“Henry Minns, a labourer, of Chelmsford, who wore four Army medals, denied a charge of being drunk. P.s. Wood said defendant came out Red Lion Inn, Loudon Road, on the night of Aug. 24th and staggered into the fence, then staggered towards the road, and witness caught him and prevented him from falling. Defendant’s brother came up and assisted him home. Witness went into the inn shortly after 10.30 p.m. but could not say that the defendent was there and saluted him. —P.c. Joslin said defendant was helplessly drunk. —Frederick Marshall, called for the defence, said defendant was sober when he left the inn. Defendant's brother went towards the defendant because the sergeant had taken his name.—Defendant said the police were round him like a picket—he thought he was in the Army. (Laughter).- Marshall added that he did not see defendant stagger. —Frederick Minns said he was with his brother in the Red Lion. Defendant left first, and when witness came out he saw several police there and defendant standing the path with his hands in his pockets. Witness, went across and asked his brother what was the matter, and advised him to go away home "to avoid argument." Defendant, was quite sober. Nothing was known against defendant, who was fined 2s. 6d. and 4s. costs.”

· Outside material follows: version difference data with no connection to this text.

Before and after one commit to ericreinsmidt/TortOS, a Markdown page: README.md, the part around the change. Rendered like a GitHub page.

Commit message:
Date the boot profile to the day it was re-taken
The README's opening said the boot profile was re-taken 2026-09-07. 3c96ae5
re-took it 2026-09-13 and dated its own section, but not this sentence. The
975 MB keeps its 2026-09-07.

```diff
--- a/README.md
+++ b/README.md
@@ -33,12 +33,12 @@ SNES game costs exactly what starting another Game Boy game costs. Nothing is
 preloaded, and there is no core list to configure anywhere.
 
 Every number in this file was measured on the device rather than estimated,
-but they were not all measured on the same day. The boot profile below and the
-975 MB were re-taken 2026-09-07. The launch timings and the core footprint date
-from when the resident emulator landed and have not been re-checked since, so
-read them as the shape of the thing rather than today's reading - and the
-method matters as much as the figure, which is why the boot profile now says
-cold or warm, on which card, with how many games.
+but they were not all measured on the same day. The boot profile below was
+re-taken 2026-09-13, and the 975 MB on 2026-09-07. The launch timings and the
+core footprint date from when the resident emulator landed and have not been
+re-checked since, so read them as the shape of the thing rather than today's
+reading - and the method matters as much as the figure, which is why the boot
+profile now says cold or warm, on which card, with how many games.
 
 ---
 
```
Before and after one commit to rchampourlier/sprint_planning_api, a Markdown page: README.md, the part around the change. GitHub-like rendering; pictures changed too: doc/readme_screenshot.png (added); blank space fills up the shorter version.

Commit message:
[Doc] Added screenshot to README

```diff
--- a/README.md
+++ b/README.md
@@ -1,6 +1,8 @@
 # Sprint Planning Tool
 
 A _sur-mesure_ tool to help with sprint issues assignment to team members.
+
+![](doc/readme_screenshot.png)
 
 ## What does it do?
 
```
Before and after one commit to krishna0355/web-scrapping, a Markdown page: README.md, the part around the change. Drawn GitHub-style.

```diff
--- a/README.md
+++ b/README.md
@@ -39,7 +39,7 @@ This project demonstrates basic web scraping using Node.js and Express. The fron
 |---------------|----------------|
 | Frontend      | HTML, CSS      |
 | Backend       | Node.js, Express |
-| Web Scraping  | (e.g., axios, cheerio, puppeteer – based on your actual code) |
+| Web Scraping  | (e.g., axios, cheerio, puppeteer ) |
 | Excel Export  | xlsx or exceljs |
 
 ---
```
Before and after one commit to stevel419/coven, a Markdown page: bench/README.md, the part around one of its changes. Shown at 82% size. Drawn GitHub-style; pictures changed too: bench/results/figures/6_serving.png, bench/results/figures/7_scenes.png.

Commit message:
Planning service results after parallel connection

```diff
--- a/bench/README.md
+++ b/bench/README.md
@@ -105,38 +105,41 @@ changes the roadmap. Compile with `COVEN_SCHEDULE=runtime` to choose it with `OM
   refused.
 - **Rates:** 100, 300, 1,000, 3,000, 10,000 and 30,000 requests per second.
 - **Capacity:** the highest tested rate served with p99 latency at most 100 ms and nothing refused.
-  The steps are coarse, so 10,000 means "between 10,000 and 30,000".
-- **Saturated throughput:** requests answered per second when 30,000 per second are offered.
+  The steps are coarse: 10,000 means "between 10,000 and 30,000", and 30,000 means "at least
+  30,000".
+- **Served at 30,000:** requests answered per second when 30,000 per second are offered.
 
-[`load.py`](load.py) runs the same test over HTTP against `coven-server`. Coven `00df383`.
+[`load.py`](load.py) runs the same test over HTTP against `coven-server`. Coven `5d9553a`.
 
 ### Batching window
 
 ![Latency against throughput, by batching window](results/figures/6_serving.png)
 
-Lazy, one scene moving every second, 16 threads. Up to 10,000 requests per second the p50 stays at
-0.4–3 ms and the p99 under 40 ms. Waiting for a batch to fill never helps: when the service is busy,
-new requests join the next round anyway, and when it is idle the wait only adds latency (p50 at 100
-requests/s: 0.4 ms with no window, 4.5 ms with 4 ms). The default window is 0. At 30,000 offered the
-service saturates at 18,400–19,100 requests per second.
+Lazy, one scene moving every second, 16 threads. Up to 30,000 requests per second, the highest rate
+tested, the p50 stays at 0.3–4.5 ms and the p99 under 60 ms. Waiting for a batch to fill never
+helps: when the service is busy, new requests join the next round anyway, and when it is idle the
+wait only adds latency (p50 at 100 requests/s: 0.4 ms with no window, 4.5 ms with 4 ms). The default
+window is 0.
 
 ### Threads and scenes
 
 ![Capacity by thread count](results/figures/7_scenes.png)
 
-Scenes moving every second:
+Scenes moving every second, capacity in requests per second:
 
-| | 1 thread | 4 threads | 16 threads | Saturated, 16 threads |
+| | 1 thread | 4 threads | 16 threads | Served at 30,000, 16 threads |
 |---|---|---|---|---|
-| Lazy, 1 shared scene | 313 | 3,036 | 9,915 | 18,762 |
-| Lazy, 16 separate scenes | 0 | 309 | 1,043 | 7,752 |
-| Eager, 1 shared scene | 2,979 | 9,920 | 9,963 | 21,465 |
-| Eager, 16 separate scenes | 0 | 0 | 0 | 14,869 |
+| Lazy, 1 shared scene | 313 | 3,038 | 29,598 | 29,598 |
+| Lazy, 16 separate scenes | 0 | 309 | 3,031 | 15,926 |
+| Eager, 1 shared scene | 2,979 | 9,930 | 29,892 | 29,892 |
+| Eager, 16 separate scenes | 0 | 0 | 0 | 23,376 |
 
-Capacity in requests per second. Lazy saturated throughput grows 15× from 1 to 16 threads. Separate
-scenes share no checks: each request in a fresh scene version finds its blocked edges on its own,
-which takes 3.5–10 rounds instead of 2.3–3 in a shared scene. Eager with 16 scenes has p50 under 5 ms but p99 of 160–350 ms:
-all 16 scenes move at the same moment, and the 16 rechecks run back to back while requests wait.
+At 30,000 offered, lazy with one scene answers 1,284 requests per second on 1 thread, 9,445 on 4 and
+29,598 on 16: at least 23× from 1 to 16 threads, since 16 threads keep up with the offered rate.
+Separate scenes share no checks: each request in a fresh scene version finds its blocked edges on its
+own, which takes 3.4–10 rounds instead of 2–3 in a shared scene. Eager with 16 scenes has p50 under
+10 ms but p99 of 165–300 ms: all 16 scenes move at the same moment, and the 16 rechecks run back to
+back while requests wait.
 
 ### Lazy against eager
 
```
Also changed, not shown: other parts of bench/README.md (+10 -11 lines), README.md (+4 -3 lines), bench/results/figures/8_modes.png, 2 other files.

He was entitled to the 1914-15 Star, British War Medal, and Victory Medal.

Henry’s brother Frederick Minns was killed on 1st July 1916 at the start of the Battle of the Somme.

Henry’s widow married Ernest Sidney White early in 1918 and they subsequently lived at 165 Upper Bridge Road.  She died in 1940, aged 60. The 1918 register of electors showed Henry’s parents at 19 Grove Road in Chelmsford. His mother died in 1931, aged 73; his father died in 1934, aged 83.

The Minns’ old home at 37 Upper Bridge Road was demolished around 1947.